» **Aim of the exercise**
Give the count of lines in the records below that contain "CardDescription", with no other words.

(Web page revision data)
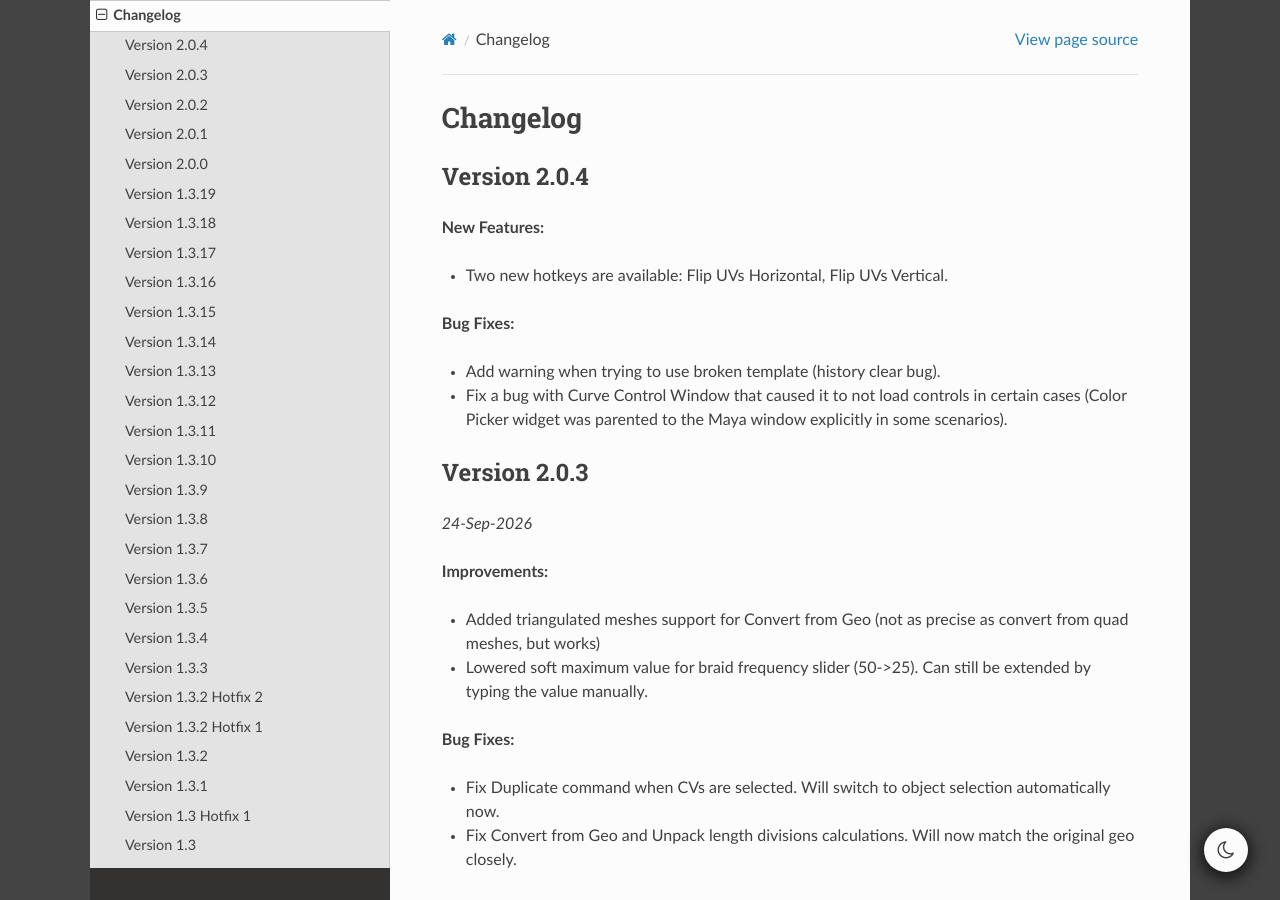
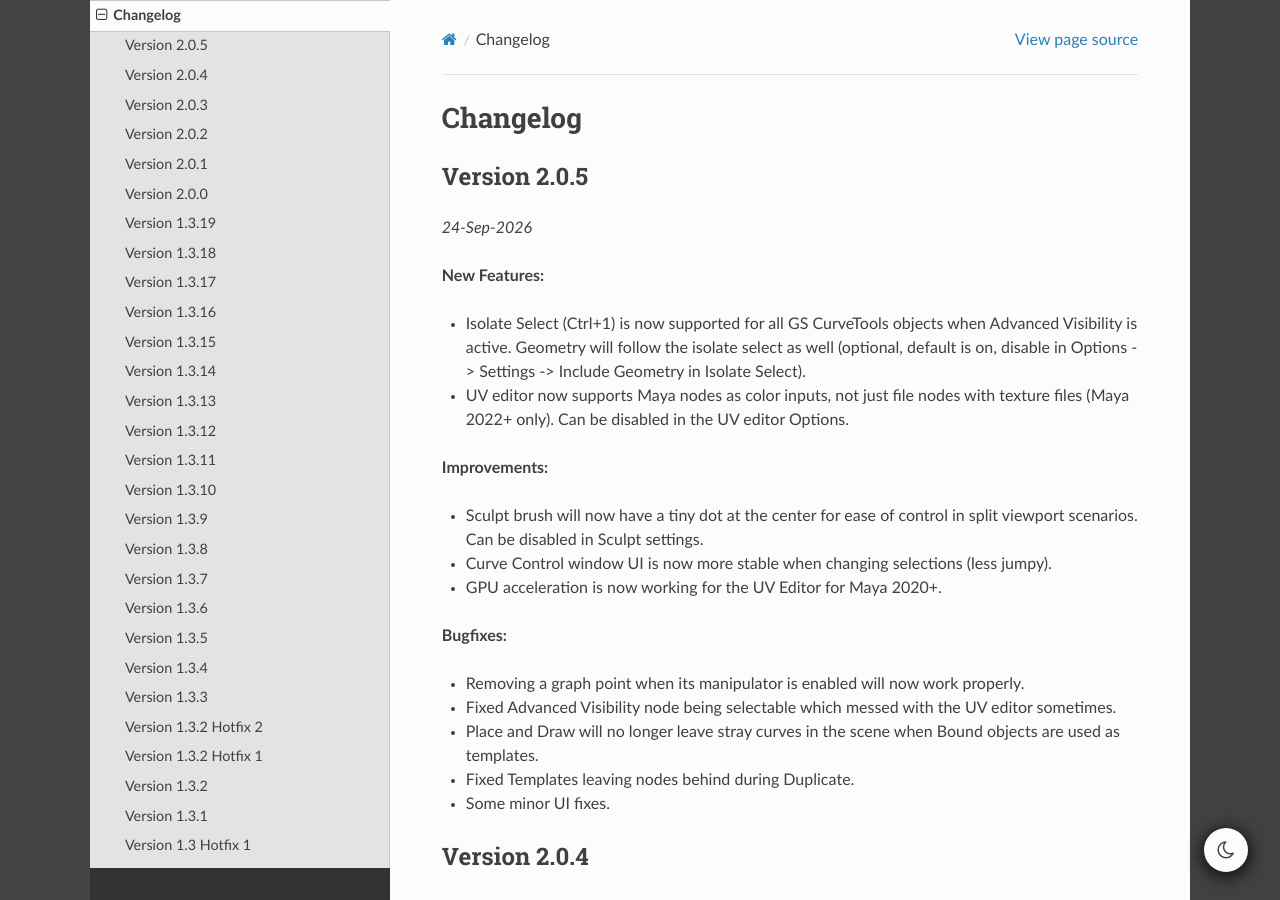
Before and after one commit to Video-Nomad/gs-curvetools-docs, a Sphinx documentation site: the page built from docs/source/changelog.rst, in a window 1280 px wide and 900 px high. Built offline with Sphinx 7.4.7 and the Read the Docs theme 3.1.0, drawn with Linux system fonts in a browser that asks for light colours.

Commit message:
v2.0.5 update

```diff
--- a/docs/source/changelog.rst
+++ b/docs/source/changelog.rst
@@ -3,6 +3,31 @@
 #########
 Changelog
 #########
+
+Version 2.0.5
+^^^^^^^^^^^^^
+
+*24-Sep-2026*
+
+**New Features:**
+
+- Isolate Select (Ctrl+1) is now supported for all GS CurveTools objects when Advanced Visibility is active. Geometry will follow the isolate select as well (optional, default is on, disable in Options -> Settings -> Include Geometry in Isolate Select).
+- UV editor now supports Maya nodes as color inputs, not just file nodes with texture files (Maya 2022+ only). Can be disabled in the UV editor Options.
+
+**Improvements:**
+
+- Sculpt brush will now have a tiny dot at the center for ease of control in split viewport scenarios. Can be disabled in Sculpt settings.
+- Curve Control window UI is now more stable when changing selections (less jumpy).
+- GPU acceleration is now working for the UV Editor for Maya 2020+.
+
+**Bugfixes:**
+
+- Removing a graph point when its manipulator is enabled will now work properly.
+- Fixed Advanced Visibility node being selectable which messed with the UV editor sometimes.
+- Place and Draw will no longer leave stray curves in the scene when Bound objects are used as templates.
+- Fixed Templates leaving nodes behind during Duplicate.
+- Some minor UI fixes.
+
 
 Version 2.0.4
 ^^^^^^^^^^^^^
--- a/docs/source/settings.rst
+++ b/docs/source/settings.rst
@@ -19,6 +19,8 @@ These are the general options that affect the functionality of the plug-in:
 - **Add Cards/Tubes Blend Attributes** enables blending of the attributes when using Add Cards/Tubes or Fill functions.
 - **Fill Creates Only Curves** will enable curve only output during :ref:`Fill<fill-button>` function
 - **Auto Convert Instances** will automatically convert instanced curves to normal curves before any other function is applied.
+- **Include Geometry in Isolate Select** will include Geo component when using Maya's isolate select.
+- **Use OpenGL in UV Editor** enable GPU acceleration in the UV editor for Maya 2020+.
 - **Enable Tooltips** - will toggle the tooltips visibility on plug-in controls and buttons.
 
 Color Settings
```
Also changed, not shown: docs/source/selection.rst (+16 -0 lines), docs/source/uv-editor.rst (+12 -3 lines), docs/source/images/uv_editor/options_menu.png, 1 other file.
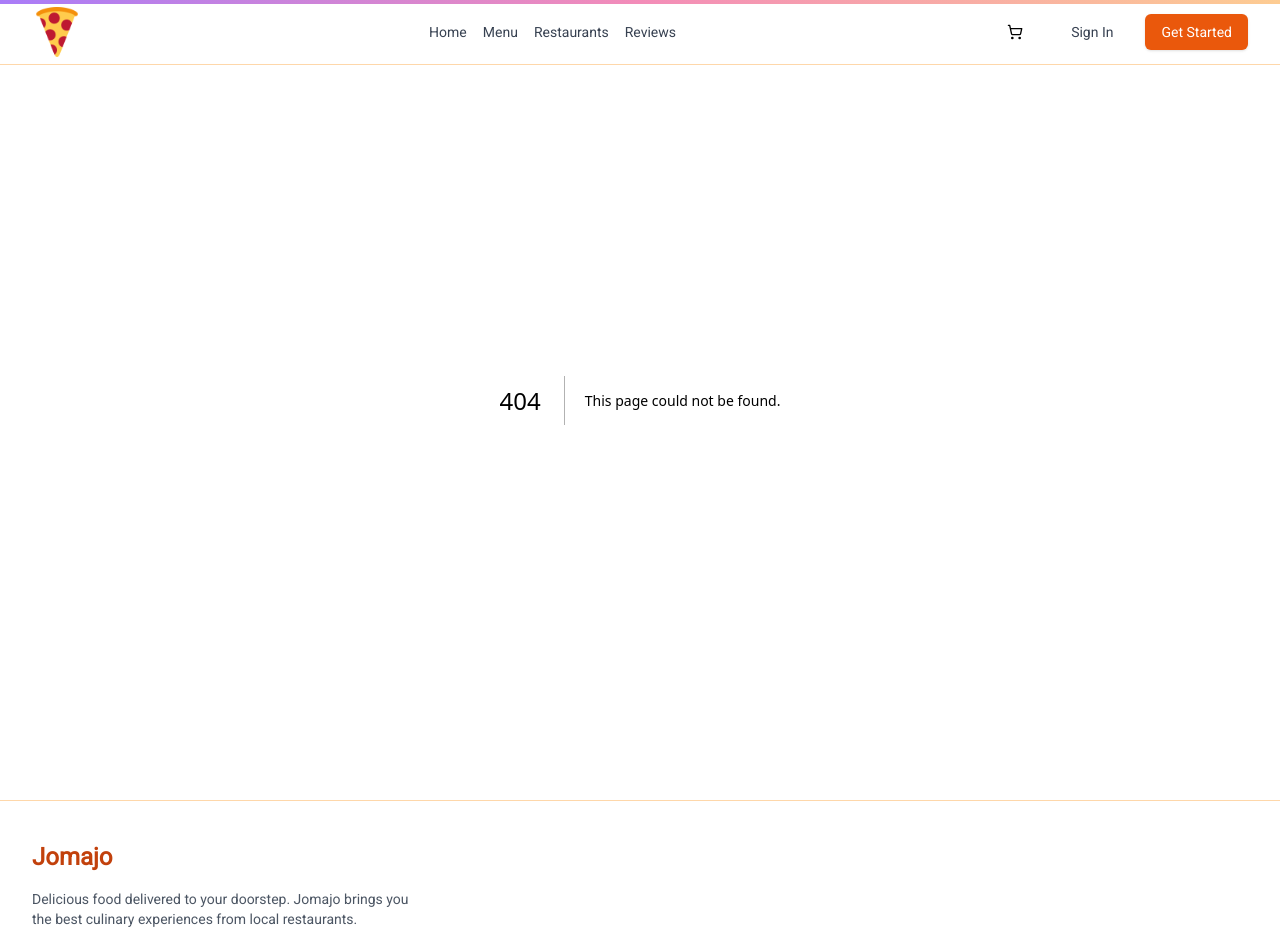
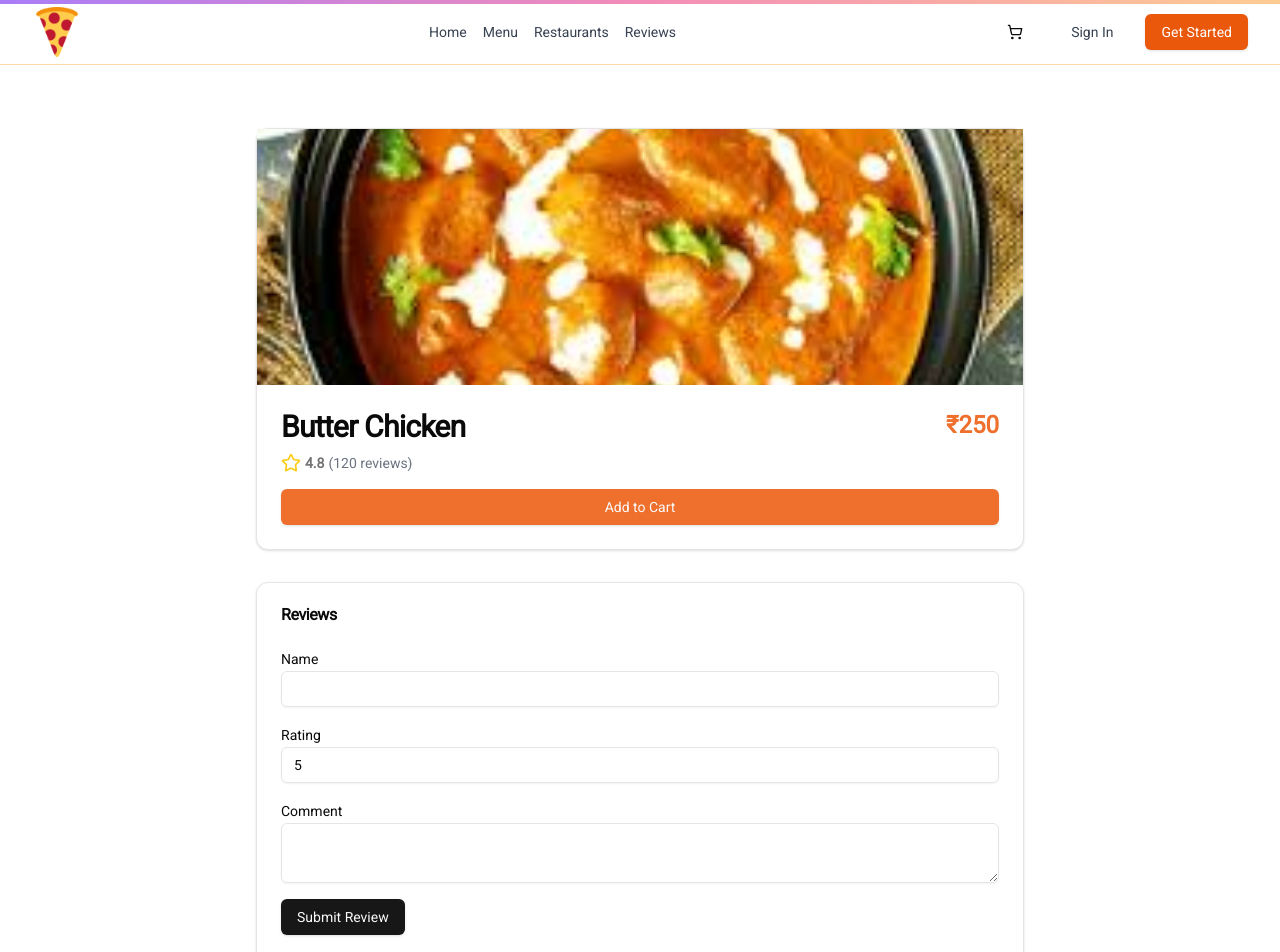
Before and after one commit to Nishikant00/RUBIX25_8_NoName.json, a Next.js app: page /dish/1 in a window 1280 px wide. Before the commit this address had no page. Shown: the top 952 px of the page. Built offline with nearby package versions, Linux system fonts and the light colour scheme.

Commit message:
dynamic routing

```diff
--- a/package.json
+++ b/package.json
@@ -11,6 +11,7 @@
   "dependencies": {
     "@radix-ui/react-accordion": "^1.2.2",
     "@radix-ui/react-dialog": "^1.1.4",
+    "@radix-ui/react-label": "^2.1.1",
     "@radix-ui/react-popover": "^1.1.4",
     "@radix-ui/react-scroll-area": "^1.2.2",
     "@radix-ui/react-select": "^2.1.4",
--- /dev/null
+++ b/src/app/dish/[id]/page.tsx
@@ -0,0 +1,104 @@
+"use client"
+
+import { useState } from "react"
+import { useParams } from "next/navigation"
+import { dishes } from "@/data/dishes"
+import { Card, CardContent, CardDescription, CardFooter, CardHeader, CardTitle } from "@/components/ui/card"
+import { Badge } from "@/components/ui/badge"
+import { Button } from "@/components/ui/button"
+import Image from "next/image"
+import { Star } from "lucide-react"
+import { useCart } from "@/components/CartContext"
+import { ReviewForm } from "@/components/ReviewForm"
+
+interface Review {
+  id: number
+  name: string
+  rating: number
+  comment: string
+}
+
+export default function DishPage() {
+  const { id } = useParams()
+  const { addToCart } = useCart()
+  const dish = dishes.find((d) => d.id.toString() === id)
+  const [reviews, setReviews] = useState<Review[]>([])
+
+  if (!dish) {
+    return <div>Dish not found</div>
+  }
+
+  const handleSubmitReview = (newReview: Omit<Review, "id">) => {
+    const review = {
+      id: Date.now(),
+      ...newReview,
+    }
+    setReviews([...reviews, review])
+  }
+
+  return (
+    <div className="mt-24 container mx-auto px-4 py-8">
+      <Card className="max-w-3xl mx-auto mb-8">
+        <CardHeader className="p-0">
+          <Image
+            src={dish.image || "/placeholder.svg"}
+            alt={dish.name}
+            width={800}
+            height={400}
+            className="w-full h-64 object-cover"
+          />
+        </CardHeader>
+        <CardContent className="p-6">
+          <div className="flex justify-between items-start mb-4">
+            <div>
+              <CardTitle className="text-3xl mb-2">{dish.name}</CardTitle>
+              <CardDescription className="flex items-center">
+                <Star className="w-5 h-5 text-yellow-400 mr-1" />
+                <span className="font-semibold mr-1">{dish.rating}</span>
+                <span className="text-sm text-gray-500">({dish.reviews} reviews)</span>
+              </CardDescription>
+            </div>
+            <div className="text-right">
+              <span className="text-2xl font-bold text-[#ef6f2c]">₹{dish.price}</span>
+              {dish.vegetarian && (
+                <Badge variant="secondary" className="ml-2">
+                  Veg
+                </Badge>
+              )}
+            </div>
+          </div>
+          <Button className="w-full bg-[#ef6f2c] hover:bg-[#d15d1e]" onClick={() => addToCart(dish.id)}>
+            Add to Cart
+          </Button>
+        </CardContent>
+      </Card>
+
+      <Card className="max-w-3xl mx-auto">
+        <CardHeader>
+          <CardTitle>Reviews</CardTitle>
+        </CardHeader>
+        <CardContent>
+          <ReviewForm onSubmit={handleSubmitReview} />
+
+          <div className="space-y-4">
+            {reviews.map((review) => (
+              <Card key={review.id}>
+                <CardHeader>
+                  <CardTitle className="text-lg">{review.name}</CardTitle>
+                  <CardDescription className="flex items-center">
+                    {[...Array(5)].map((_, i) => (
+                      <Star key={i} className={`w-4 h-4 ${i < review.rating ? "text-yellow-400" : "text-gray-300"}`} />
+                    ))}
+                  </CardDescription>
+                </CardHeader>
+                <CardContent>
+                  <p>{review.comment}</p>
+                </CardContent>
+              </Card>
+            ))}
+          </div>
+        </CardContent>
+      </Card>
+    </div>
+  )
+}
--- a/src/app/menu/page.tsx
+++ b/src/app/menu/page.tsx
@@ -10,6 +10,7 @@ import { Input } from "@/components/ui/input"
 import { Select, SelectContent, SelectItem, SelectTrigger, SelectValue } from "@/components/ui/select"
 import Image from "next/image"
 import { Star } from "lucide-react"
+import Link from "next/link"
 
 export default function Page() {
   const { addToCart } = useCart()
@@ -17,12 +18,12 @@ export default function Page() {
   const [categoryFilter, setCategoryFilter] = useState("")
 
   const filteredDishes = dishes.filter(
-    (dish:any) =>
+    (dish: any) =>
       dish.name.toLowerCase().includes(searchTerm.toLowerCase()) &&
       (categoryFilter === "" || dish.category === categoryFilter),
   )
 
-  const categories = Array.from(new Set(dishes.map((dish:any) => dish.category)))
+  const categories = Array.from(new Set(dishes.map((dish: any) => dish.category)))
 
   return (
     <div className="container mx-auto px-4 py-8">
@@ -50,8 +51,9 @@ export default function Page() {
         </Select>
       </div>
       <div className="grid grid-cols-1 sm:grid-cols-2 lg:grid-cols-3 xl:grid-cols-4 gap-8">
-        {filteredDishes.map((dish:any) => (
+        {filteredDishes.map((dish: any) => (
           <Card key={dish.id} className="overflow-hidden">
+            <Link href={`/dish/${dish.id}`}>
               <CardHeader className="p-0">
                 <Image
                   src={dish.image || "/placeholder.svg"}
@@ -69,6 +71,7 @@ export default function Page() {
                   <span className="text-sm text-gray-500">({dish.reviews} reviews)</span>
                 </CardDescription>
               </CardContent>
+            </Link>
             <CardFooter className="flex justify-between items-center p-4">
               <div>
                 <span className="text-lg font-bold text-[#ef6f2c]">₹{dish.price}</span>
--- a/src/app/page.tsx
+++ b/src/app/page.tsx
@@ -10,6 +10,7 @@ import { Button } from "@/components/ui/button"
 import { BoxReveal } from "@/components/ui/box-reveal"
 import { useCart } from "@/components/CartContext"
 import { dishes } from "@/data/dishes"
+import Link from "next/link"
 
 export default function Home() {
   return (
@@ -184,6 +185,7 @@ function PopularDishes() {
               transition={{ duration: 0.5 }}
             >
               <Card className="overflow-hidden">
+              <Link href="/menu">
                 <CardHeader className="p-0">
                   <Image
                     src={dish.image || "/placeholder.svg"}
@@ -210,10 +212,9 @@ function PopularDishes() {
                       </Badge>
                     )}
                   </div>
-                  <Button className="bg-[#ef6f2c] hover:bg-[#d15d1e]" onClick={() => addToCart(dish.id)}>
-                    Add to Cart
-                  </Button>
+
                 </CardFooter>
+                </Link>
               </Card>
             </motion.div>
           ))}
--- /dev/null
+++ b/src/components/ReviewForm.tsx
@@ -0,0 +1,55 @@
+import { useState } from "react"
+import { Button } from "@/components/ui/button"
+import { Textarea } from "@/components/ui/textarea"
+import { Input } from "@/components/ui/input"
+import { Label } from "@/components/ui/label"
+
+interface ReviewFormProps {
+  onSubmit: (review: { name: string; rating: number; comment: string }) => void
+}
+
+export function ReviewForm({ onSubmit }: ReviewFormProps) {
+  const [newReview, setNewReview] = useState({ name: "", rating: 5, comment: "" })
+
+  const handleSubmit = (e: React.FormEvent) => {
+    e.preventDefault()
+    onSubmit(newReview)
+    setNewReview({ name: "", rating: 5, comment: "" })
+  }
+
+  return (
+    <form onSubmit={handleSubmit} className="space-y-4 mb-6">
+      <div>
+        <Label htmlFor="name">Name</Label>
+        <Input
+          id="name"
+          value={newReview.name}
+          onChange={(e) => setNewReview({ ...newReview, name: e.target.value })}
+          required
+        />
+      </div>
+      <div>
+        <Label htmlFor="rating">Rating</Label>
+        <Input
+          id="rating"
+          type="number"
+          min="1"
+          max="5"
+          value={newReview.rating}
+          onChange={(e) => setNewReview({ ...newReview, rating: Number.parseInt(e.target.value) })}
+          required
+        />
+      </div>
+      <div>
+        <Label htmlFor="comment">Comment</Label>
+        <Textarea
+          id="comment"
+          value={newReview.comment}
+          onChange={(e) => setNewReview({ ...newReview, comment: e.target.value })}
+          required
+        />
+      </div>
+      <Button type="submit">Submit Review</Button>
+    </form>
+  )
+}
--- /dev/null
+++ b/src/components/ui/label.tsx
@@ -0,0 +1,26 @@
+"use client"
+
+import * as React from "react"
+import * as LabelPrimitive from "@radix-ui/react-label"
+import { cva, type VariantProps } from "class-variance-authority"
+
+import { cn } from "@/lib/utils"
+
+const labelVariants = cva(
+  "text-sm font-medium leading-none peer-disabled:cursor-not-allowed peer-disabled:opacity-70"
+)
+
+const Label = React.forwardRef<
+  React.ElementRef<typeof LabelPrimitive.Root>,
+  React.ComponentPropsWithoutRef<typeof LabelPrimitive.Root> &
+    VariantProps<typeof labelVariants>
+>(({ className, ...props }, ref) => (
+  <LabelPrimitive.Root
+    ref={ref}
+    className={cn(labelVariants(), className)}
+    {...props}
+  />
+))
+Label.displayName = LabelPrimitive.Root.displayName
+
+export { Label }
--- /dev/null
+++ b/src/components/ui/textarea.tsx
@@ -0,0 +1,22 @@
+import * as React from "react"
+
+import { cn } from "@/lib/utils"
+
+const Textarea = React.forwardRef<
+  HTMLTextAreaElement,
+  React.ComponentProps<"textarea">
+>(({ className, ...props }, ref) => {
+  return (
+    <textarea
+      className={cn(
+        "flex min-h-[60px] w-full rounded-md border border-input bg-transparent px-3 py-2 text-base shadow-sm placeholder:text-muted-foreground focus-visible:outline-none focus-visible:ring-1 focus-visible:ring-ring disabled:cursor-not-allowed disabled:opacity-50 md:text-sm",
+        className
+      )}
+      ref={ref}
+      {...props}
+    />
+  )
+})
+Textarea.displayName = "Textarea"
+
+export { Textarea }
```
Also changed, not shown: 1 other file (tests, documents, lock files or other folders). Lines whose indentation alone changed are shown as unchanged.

» **Exercise answer**
6